Wherever the word "task" occurs in the listing, copy the whole line.
** Opening WORKING DATA block **
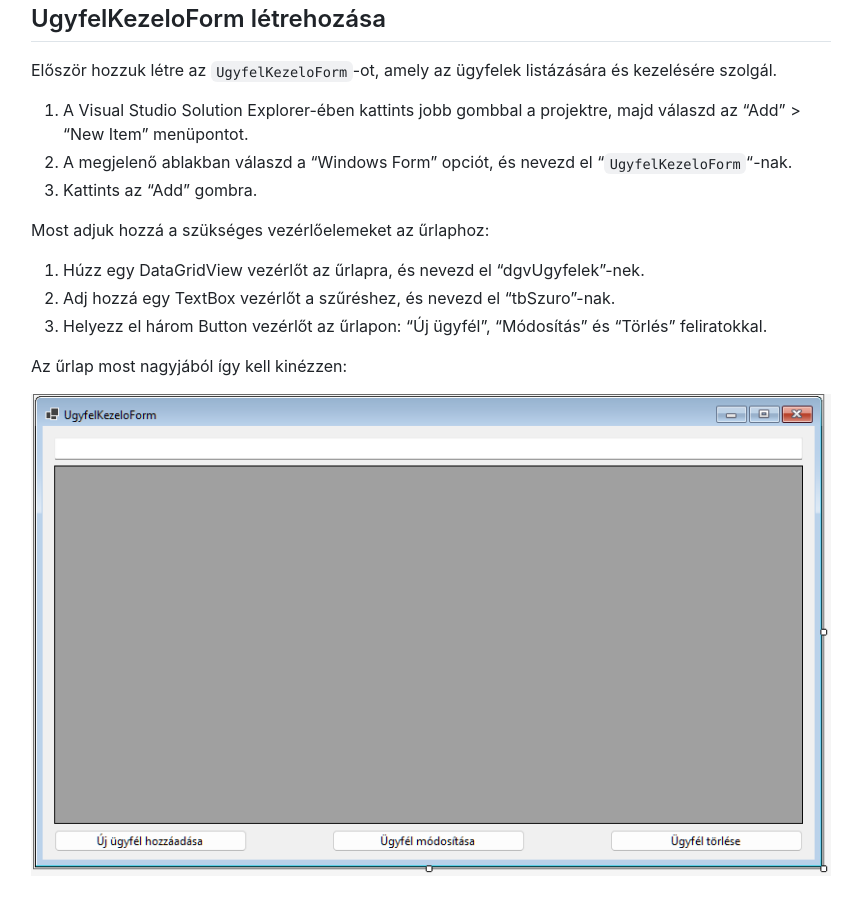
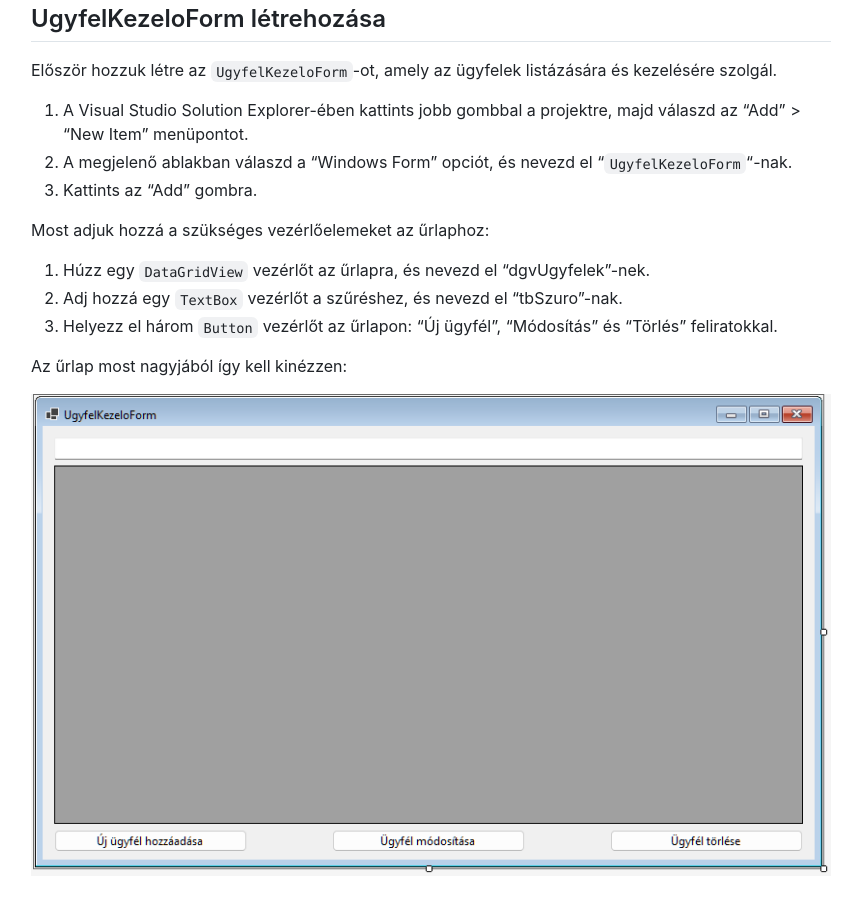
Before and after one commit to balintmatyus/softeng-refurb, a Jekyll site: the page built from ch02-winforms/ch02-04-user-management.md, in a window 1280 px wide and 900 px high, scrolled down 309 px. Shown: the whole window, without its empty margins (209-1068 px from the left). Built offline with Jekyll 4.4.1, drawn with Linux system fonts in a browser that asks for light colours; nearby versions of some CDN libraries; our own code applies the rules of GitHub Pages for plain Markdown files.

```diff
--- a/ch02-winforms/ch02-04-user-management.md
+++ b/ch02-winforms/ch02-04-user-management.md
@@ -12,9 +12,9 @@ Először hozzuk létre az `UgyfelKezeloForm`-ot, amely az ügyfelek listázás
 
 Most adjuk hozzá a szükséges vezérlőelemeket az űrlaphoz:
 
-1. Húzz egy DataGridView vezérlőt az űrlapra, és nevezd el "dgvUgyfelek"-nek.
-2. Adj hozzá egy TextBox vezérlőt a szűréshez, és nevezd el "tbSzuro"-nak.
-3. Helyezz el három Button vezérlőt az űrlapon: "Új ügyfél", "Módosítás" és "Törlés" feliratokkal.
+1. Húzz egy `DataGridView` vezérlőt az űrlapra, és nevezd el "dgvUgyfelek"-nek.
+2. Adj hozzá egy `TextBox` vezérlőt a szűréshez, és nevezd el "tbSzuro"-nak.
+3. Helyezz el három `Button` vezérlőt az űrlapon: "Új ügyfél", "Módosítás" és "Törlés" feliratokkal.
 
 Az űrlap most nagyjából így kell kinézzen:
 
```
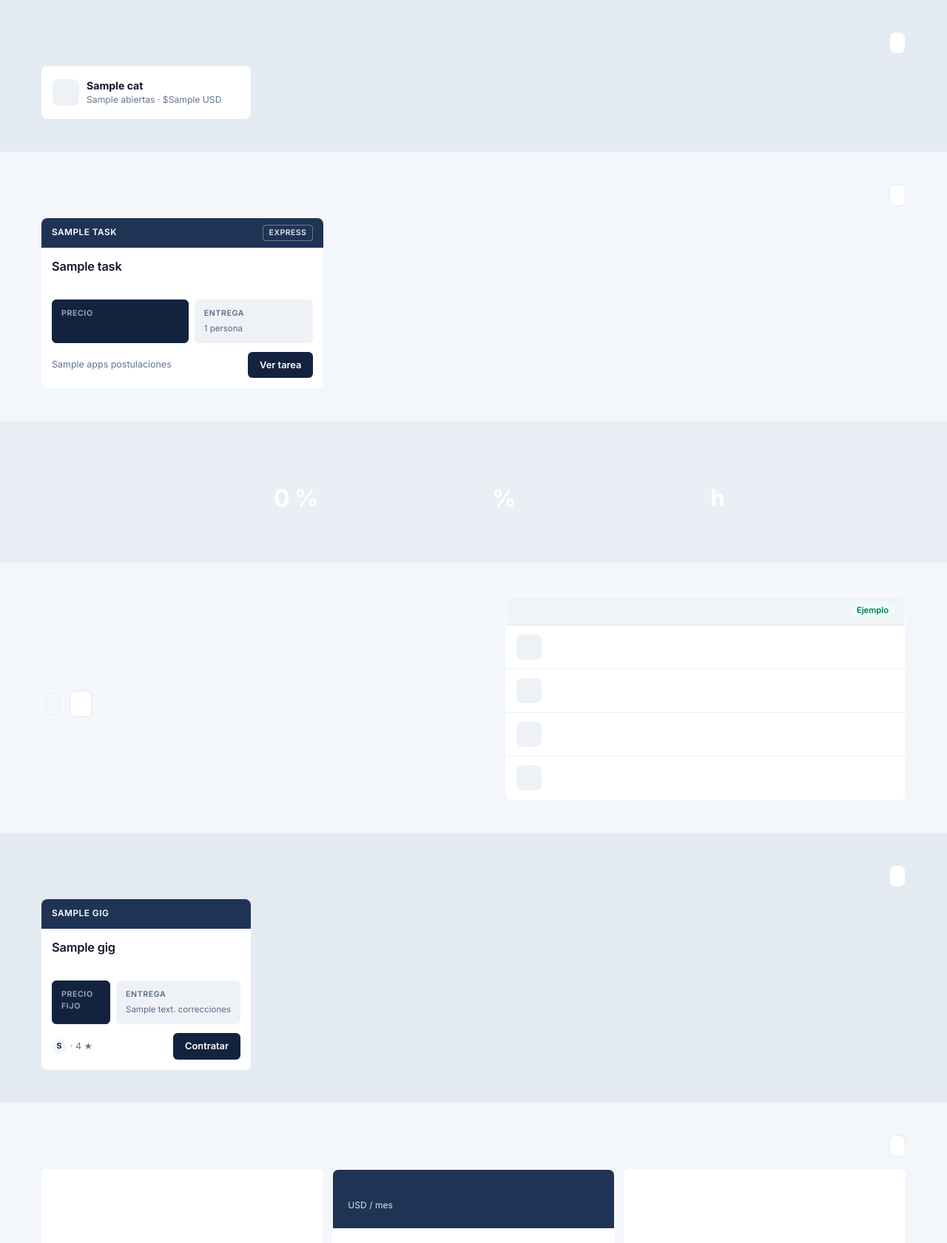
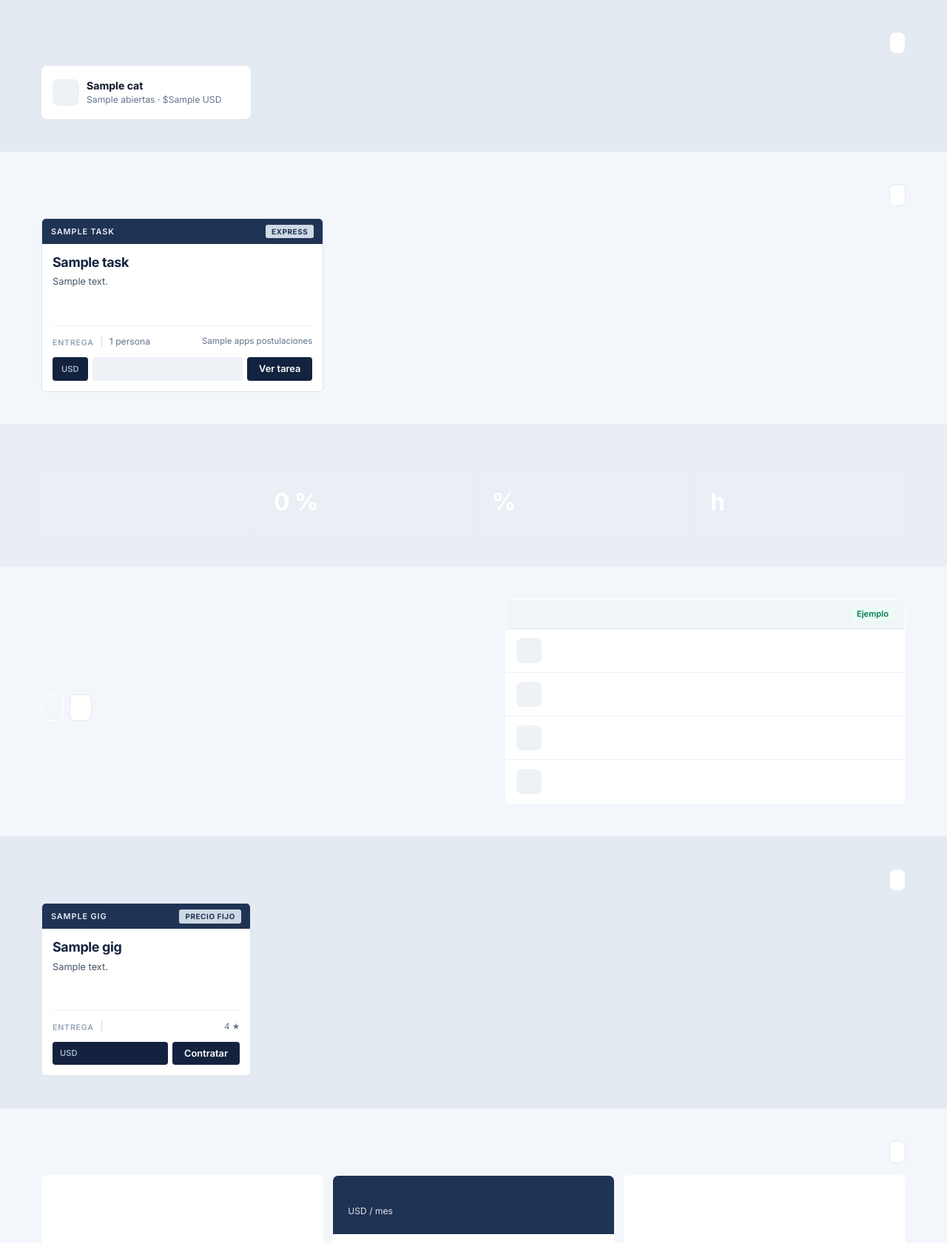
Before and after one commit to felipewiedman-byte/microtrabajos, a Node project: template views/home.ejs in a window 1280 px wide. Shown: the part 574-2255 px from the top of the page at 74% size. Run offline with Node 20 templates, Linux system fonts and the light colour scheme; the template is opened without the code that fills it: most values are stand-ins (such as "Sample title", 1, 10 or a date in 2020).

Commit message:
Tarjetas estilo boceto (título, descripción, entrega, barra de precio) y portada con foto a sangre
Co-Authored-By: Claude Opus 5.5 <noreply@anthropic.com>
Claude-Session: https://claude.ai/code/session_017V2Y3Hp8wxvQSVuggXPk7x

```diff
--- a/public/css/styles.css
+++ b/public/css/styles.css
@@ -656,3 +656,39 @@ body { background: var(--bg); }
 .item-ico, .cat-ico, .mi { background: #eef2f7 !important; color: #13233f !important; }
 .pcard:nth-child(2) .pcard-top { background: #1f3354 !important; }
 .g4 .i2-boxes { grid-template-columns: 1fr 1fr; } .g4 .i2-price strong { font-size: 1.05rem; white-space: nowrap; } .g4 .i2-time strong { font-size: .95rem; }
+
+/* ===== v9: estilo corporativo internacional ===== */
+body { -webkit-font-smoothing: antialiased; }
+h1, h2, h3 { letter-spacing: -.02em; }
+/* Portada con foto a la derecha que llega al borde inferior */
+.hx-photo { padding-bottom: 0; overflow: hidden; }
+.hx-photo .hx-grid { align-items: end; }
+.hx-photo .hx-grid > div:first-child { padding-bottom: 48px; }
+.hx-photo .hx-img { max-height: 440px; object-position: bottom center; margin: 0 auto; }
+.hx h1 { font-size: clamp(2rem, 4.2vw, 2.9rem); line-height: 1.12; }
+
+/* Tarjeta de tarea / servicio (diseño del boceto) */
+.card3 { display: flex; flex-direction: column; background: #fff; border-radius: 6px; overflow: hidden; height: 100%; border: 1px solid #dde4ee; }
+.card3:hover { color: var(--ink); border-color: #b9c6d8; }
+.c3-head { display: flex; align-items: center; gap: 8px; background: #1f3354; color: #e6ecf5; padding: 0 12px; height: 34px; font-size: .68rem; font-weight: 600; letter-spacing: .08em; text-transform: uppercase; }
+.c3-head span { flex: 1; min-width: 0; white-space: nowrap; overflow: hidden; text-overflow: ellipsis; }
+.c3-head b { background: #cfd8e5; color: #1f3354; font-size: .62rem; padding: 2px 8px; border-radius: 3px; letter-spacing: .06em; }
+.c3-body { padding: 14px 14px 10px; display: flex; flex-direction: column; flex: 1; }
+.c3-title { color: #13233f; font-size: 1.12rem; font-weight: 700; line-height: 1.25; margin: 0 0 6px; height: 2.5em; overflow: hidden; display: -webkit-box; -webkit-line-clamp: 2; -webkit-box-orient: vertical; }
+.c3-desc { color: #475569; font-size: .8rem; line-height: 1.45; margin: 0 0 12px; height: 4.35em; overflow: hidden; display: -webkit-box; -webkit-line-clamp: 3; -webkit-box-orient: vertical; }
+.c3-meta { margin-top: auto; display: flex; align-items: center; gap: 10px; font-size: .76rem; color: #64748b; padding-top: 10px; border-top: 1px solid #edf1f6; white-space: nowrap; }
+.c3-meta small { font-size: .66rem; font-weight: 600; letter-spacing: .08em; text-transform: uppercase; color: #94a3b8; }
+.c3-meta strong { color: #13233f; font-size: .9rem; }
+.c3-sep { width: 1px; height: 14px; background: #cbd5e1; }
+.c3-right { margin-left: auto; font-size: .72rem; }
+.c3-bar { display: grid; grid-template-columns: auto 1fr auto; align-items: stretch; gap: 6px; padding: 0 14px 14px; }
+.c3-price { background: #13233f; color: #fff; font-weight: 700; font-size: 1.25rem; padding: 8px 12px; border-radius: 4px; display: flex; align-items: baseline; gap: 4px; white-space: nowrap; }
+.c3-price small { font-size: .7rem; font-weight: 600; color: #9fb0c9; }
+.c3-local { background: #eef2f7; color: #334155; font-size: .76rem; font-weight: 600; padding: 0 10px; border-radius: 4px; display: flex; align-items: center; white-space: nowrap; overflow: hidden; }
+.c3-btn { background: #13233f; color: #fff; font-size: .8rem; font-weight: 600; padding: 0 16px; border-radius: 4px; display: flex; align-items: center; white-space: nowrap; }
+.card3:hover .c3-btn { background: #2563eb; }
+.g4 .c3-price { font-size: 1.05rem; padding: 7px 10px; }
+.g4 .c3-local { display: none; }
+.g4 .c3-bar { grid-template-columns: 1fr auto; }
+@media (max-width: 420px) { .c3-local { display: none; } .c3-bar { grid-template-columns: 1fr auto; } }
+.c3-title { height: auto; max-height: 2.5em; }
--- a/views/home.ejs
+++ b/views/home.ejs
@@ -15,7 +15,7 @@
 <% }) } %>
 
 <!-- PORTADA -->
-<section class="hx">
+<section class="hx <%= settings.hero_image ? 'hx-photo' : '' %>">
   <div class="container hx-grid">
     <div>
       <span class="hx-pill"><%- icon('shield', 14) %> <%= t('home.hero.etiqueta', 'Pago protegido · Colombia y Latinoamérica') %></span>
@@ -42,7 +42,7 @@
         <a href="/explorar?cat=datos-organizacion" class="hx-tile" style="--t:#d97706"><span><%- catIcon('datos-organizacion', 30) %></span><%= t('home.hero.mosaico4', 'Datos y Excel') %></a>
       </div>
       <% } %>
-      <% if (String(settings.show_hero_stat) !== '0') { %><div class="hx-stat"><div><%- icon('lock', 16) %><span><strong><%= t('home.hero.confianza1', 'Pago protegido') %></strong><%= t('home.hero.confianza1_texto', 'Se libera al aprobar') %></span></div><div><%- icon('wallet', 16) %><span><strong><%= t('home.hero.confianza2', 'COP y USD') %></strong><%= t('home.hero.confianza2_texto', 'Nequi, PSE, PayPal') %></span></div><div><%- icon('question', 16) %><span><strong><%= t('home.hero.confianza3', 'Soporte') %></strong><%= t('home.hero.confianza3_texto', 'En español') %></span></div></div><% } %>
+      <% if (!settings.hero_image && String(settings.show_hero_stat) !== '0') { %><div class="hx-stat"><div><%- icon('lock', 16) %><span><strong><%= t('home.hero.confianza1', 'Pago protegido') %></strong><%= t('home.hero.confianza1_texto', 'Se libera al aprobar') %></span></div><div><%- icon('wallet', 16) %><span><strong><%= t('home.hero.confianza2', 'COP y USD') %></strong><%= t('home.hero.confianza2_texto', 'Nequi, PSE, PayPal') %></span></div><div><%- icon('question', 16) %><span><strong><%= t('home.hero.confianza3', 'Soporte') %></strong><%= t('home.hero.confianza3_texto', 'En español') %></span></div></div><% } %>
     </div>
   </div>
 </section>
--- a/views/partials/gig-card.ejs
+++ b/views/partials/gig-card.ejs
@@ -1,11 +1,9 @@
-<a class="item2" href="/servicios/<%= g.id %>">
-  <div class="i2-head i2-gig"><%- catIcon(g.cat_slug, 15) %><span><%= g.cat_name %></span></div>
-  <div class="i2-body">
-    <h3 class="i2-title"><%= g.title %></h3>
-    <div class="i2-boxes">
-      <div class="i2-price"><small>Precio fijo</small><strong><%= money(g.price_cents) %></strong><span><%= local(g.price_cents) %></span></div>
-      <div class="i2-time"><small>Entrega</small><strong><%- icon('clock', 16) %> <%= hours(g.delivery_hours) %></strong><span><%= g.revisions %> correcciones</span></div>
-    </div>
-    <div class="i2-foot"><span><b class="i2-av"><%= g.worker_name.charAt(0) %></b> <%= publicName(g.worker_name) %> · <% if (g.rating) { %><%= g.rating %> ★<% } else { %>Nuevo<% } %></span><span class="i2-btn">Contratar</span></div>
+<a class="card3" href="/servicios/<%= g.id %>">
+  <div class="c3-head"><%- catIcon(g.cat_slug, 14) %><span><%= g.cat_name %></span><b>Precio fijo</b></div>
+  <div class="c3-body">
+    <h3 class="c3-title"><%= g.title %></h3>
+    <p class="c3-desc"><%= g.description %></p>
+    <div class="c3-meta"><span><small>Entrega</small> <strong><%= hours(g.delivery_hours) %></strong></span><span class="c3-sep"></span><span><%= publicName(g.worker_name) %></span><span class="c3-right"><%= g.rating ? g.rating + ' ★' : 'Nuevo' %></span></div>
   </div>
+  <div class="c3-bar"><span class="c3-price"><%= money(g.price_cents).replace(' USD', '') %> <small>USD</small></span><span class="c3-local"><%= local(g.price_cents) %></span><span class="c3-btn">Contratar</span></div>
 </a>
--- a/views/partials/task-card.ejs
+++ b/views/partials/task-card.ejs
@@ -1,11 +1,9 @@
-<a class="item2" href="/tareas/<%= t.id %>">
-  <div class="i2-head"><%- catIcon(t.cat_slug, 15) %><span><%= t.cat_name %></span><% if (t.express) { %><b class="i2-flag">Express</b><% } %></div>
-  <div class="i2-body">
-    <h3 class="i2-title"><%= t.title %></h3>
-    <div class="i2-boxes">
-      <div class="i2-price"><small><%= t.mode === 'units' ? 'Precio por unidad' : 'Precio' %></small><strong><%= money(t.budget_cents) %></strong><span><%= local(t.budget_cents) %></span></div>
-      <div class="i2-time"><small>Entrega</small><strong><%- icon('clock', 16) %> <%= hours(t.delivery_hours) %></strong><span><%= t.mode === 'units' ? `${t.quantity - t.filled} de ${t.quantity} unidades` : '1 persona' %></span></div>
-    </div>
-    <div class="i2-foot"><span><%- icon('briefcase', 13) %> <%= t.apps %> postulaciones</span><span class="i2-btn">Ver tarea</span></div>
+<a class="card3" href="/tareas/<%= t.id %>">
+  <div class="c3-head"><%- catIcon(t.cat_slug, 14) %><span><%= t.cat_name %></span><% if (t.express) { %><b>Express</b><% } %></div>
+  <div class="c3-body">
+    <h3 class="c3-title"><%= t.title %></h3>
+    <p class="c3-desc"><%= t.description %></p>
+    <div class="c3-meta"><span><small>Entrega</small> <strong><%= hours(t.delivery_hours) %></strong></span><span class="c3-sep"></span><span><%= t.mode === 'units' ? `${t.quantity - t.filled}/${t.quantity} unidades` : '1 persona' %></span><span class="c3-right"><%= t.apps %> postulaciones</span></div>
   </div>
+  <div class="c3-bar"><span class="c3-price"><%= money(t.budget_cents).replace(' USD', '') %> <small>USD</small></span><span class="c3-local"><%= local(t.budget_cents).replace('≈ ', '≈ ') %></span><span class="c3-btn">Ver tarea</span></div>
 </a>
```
** Closing WORKING DATA block **
ANSWER SPACE:
--- a/views/partials/task-card.ejs
+++ b/views/partials/task-card.ejs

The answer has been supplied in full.